**EXERCISE DIRECTIONS**: Lines of the listing below that contain the string "context" are to be returned.

**MATERIAL SUPPLIED**:
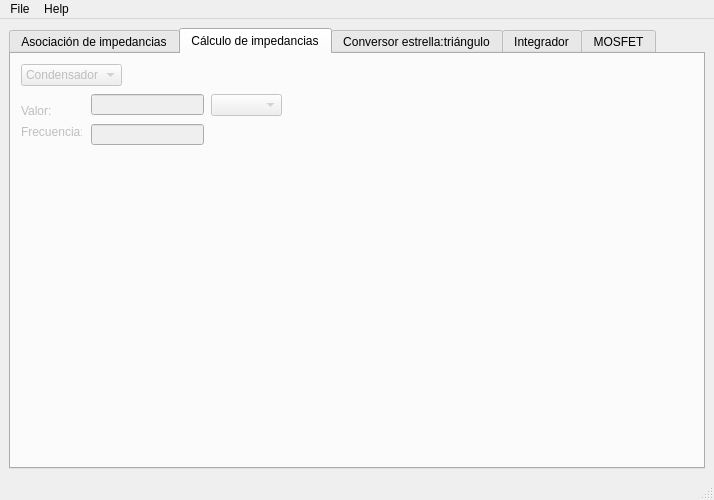
Qt form gui/tercera-manoUI.ui (zerberros/tercera_mano) before a commit.
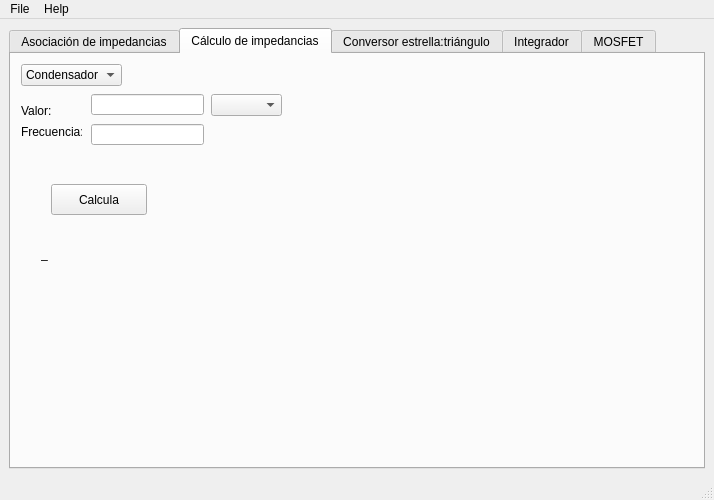
The same form after that commit. The open tabs and pages were chosen to show the change. Icons and pictures are not drawn.

Commit message: aniadido el calculo de impedancias

What changed in the file:
```diff
--- a/gui/tercera-manoUI.ui
+++ b/gui/tercera-manoUI.ui
@@ -105,12 +105,15 @@
       </widget>
       <widget class="QWidget" name="Calculo_impedancias">
        <property name="enabled">
-        <bool>false</bool>
+        <bool>true</bool>
        </property>
        <attribute name="title">
         <string>Cálculo de impedancias</string>
        </attribute>
-       <widget class="QComboBox" name="comboBox_2">
+       <widget class="QComboBox" name="cB_cz">
+        <property name="enabled">
+         <bool>true</bool>
+        </property>
         <property name="geometry">
          <rect>
           <x>10</x>
@@ -141,6 +144,9 @@
         </property>
        </widget>
        <widget class="QLabel" name="label">
+        <property name="enabled">
+         <bool>true</bool>
+        </property>
         <property name="geometry">
          <rect>
           <x>10</x>
@@ -177,6 +183,9 @@
         </property>
        </widget>
        <widget class="QComboBox" name="comboBox_3">
+        <property name="enabled">
+         <bool>true</bool>
+        </property>
         <property name="geometry">
          <rect>
           <x>200</x>
@@ -186,6 +195,35 @@
          </rect>
         </property>
        </widget>
+       <widget class="QPushButton" name="pushButton_calcula_impedancias">
+        <property name="geometry">
+         <rect>
+          <x>40</x>
+          <y>130</y>
+          <width>96</width>
+          <height>31</height>
+         </rect>
+        </property>
+        <property name="text">
+         <string>Calcula</string>
+        </property>
+       </widget>
+       <widget class="QLabel" name="lb_cz_sol">
+        <property name="geometry">
+         <rect>
+          <x>30</x>
+          <y>190</y>
+          <width>381</width>
+          <height>21</height>
+         </rect>
+        </property>
+        <property name="text">
+         <string>_</string>
+        </property>
+        <property name="textInteractionFlags">
+         <set>Qt::LinksAccessibleByMouse|Qt::TextSelectableByKeyboard</set>
+        </property>
+       </widget>
       </widget>
       <widget class="QWidget" name="Estrella_triangulo">
        <attribute name="title">
```
Left out of the diff: 19 changed lines with no effect on the pictures. The commit also changes 2 other files.
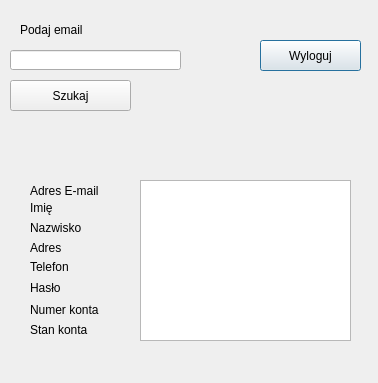
The window that MAIN_MENU/admin_user_info.ui (Gierlaszek/Banking-System-Sym) describes before a commit, drawn with Qt 5.
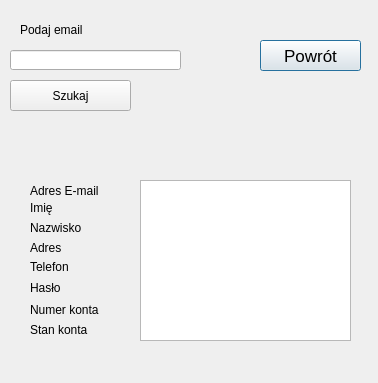
The same window after the commit.

Diff of the .ui file:
```diff
--- a/MAIN_MENU/admin_user_info.ui
+++ b/MAIN_MENU/admin_user_info.ui
@@ -22,8 +22,13 @@
      <height>31</height>
     </rect>
    </property>
+   <property name="font">
+    <font>
+     <pointsize>13</pointsize>
+    </font>
+   </property>
    <property name="text">
-    <string>Wyloguj</string>
+    <string>Powrót</string>
    </property>
   </widget>
   <widget class="QPushButton" name="search_button">
```
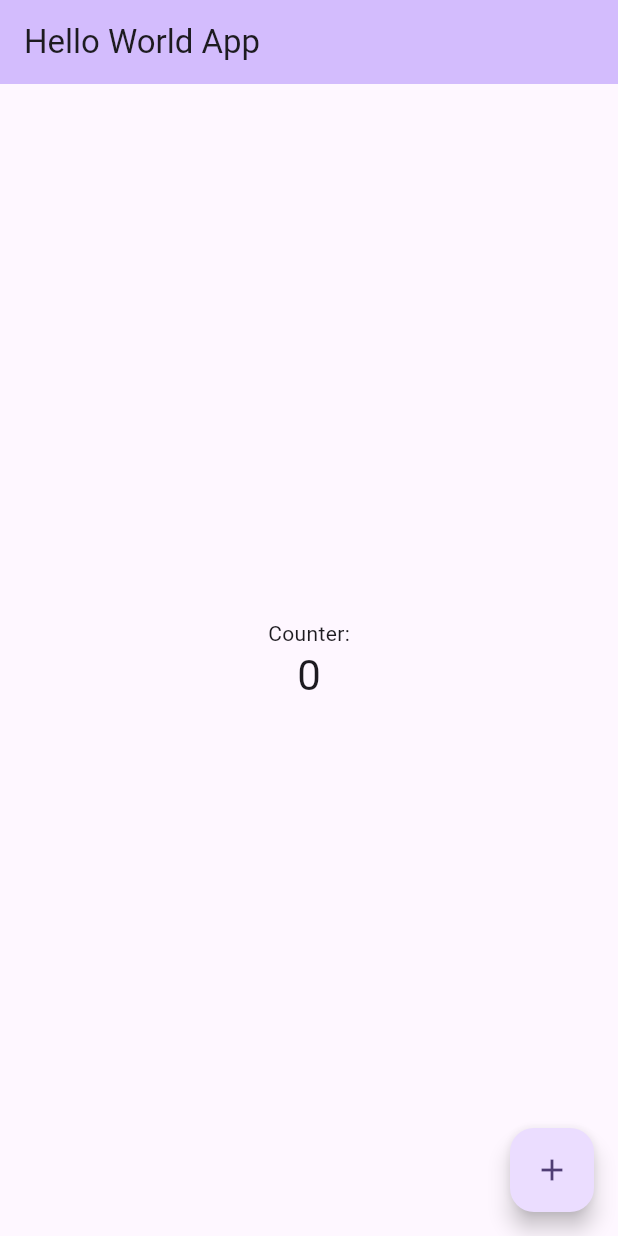
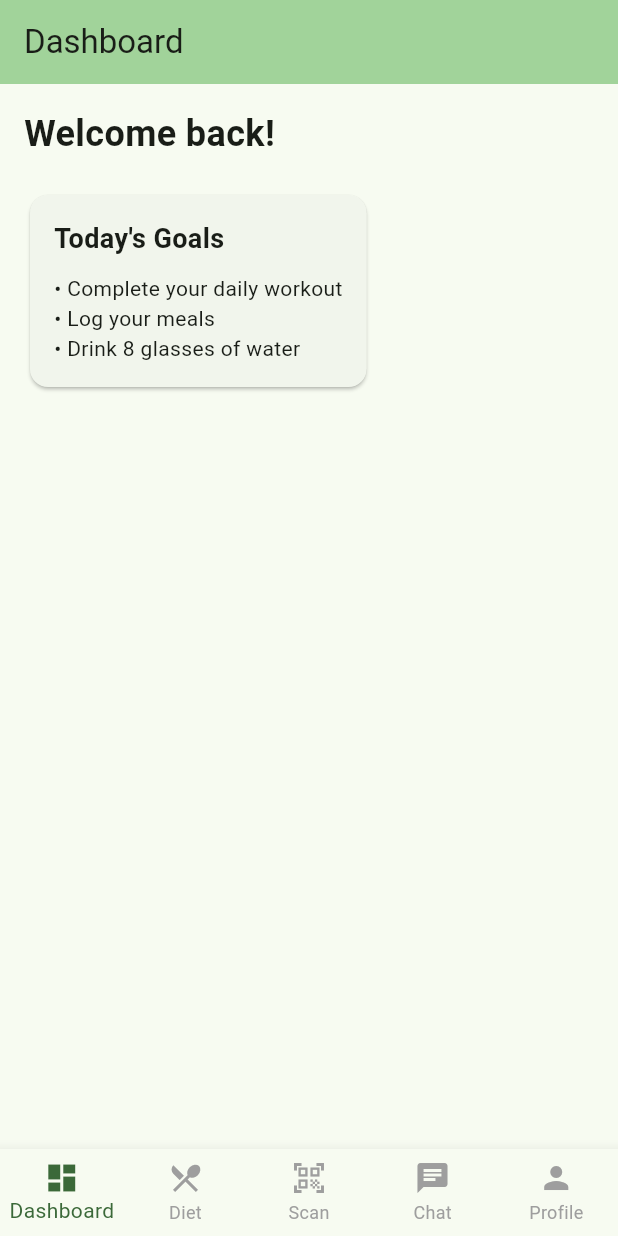
Before and after one commit to ozelen/welness-ai-frontend, a Flutter app: the screen it shows after launch, on a phone screen of 412 x 824 dp. Run offline on Flutter 3.47's test engine with Material 3 defaults, Android fonts, the phone set to English and light mode, and no system bars.

Commit message:
main pages and flutter guide

```diff
--- a/flutter-app/lib/main.dart
+++ b/flutter-app/lib/main.dart
@@ -1,124 +1,42 @@
 import 'package:flutter/material.dart';
-import 'dart:developer';
+import 'pages/auth_page.dart';
+import 'pages/main_navigation.dart';
 
 void main() {
-  runApp(const MyApp());
+  runApp(const WellnessAIApp());
 }
 
-class MyApp extends StatelessWidget {
-  const MyApp({super.key});
+class WellnessAIApp extends StatelessWidget {
+  const WellnessAIApp({super.key});
 
-  // This widget is the root of your application.
   @override
   Widget build(BuildContext context) {
     return MaterialApp(
-      title: 'Hello World App',
+      title: 'Wellness AI',
       theme: ThemeData(
-        // This is the theme of your application.
-        //
-        // TRY THIS: Try running your application with "flutter run". You'll see
-        // the application has a purple toolbar. Then, without quitting the app,
-        // try changing the seedColor in the colorScheme below to Colors.green
-        // and then invoke "hot reload" (save your changes or press the "hot
-        // reload" button in a Flutter-supported IDE, or press "r" if you used
-        // the command line to start the app).
-        //
-        // Notice that the counter didn't reset back to zero; the application
-        // state is not lost during the reload. To reset the state, use hot
-        // restart instead.
-        //
-        // This works for code too, not just values: Most code changes can be
-        // tested with just a hot reload.
-        colorScheme: ColorScheme.fromSeed(seedColor: Colors.deepPurple),
+        colorScheme: ColorScheme.fromSeed(
+          seedColor: const Color(0xFF4CAF50), // Green theme for wellness
+          brightness: Brightness.light,
+        ),
+        useMaterial3: true,
       ),
-      home: const MyHomePage(title: 'Hello World App'),
+      home: const AuthWrapper(),
     );
   }
 }
 
-class MyHomePage extends StatefulWidget {
-  const MyHomePage({super.key, required this.title});
-
-  // This widget is the home page of your application. It is stateful, meaning
-  // that it has a State object (defined below) that contains fields that affect
-  // how it looks.
-
-  // This class is the configuration for the state. It holds the values (in this
-  // case the title) provided by the parent (in this case the App widget) and
-  // used by the build method of the State. Fields in a Widget subclass are
-  // always marked "final".
-
-  final String title;
-
-  @override
-  State<MyHomePage> createState() => _MyHomePageState();
-}
-
-class _MyHomePageState extends State<MyHomePage> {
-  int _counter = 0;
-
-  void _incrementCounter() {
-    setState(() {
-      // This call to setState tells the Flutter framework that something has
-      // changed in this State, which causes it to rerun the build method below
-      // so that the display can reflect the updated values. If we changed
-      // _counter without calling setState(), then the build method would not be
-      // called again, and so nothing would appear to happen.
-      _counter++;
-      log('Counter: $_counter');
-    });
-  }
+class AuthWrapper extends StatelessWidget {
+  const AuthWrapper({super.key});
 
   @override
   Widget build(BuildContext context) {
-    // This method is rerun every time setState is called, for instance as done
-    // by the _incrementCounter method above.
-    //
-    // The Flutter framework has been optimized to make rerunning build methods
-    // fast, so that you can just rebuild anything that needs updating rather
-    // than having to individually change instances of widgets.
-    return Scaffold(
-      appBar: AppBar(
-        // TRY THIS: Try changing the color here to a specific color (to
-        // Colors.amber, perhaps?) and trigger a hot reload to see the AppBar
-        // change color while the other colors stay the same.
-        backgroundColor: Theme.of(context).colorScheme.inversePrimary,
-        // Here we take the value from the MyHomePage object that was created by
-        // the App.build method, and use it to set our appbar title.
-        title: Text(widget.title),
-      ),
-      body: Center(
-        // Center is a layout widget. It takes a single child and positions it
-        // in the middle of the parent.
-        child: Column(
-          // Column is also a layout widget. It takes a list of children and
-          // arranges them vertically. By default, it sizes itself to fit its
-          // children horizontally, and tries to be as tall as its parent.
-          //
-          // Column has various properties to control how it sizes itself and
-          // how it positions its children. Here we use mainAxisAlignment to
-          // center the children vertically; the main axis here is the vertical
-          // axis because Columns are vertical (the cross axis would be
-          // horizontal).
-          //
-          // TRY THIS: Invoke "debug painting" (choose the "Toggle Debug Paint"
-          // action in the IDE, or press "p" in the console), to see the
-          // wireframe for each widget.
-          mainAxisAlignment: MainAxisAlignment.center,
-          children: <Widget>[
-            const Text('Counter:'),
-            Text(
-              '$_counter',
-              style: Theme.of(context).textTheme.headlineMedium,
-            ),
-          ],
-        ),
-      ),
-      floatingActionButton: FloatingActionButton(
-        onPressed: _incrementCounter,
-        tooltip: 'Increment',
-        child: const Icon(Icons.add),
-      ), // This trailing comma makes auto-formatting nicer for build methods.
-    );
+    // TODO: Check if user is authenticated
+    bool isAuthenticated = true; // Temporarily set to true to see tabs
+
+    if (isAuthenticated) {
+      return const MainNavigation();
+    } else {
+      return const AuthPage();
+    }
   }
 }
--- /dev/null
+++ b/flutter-app/lib/pages/dashboard_page.dart
@@ -0,0 +1,47 @@
+import 'package:flutter/material.dart';
+
+class DashboardPage extends StatelessWidget {
+  const DashboardPage({super.key});
+
+  @override
+  Widget build(BuildContext context) {
+    return Scaffold(
+      appBar: AppBar(
+        title: const Text('Dashboard'),
+        backgroundColor: Theme.of(context).colorScheme.inversePrimary,
+      ),
+      body: const Padding(
+        padding: EdgeInsets.all(16.0),
+        child: Column(
+          crossAxisAlignment: CrossAxisAlignment.start,
+          children: [
+            Text(
+              'Welcome back!',
+              style: TextStyle(fontSize: 24, fontWeight: FontWeight.bold),
+            ),
+            SizedBox(height: 20),
+            // TODO: Add dashboard widgets (goals, progress, etc.)
+            Card(
+              child: Padding(
+                padding: EdgeInsets.all(16.0),
+                child: Column(
+                  crossAxisAlignment: CrossAxisAlignment.start,
+                  children: [
+                    Text(
+                      'Today\'s Goals',
+                      style: TextStyle(fontSize: 18, fontWeight: FontWeight.bold),
+                    ),
+                    SizedBox(height: 10),
+                    Text('• Complete your daily workout'),
+                    Text('• Log your meals'),
+                    Text('• Drink 8 glasses of water'),
+                  ],
+                ),
+              ),
+            ),
+          ],
+        ),
+      ),
+    );
+  }
+}
--- /dev/null
+++ b/flutter-app/lib/pages/main_navigation.dart
@@ -0,0 +1,67 @@
+import 'package:flutter/material.dart';
+import 'dashboard_page.dart';
+import 'diet_planning_page.dart';
+import 'barcode_scanner_page.dart';
+import 'chat_page.dart';
+import 'profile_page.dart';
+
+class MainNavigation extends StatefulWidget {
+  const MainNavigation({super.key});
+
+  @override
+  State<MainNavigation> createState() => _MainNavigationState();
+}
+
+class _MainNavigationState extends State<MainNavigation> {
+  int _selectedIndex = 0;
+
+  static const List<Widget> _pages = [
+    DashboardPage(),
+    DietPlanningPage(),
+    BarcodeScannerPage(),
+    ChatPage(),
+    ProfilePage(),
+  ];
+
+  void _onItemTapped(int index) {
+    setState(() {
+      _selectedIndex = index;
+    });
+  }
+
+  @override
+  Widget build(BuildContext context) {
+    return Scaffold(
+      body: _pages[_selectedIndex],
+      bottomNavigationBar: BottomNavigationBar(
+        type: BottomNavigationBarType.fixed,
+        currentIndex: _selectedIndex,
+        onTap: _onItemTapped,
+        selectedItemColor: Theme.of(context).colorScheme.primary,
+        unselectedItemColor: Colors.grey,
+        items: const [
+          BottomNavigationBarItem(
+            icon: Icon(Icons.dashboard),
+            label: 'Dashboard',
+          ),
+          BottomNavigationBarItem(
+            icon: Icon(Icons.restaurant_menu),
+            label: 'Diet',
+          ),
+          BottomNavigationBarItem(
+            icon: Icon(Icons.qr_code_scanner),
+            label: 'Scan',
+          ),
+          BottomNavigationBarItem(
+            icon: Icon(Icons.chat),
+            label: 'Chat',
+          ),
+          BottomNavigationBarItem(
+            icon: Icon(Icons.person),
+            label: 'Profile',
+          ),
+        ],
+      ),
+    );
+  }
+}
```
Also changed, not shown: flutter-app/lib/pages/auth_page.dart (added, +39 -0 lines), flutter-app/lib/pages/barcode_scanner_page.dart (added, +40 -0 lines), flutter-app/lib/pages/chat_page.dart (added, +53 -0 lines), flutter-app/lib/pages/diet_planning_page.dart (added, +47 -0 lines), flutter-app/lib/pages/profile_page.dart (added, +55 -0 lines), 1 other file.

**THE ANSWER**:
   Widget build(BuildContext context) {
   Widget build(BuildContext context) {
-        backgroundColor: Theme.of(context).colorScheme.inversePrimary,
-              style: Theme.of(context).textTheme.headlineMedium,
+  Widget build(BuildContext context) {
+        backgroundColor: Theme.of(context).colorScheme.inversePrimary,
+  Widget build(BuildContext context) {
+        selectedItemColor: Theme.of(context).colorScheme.primary,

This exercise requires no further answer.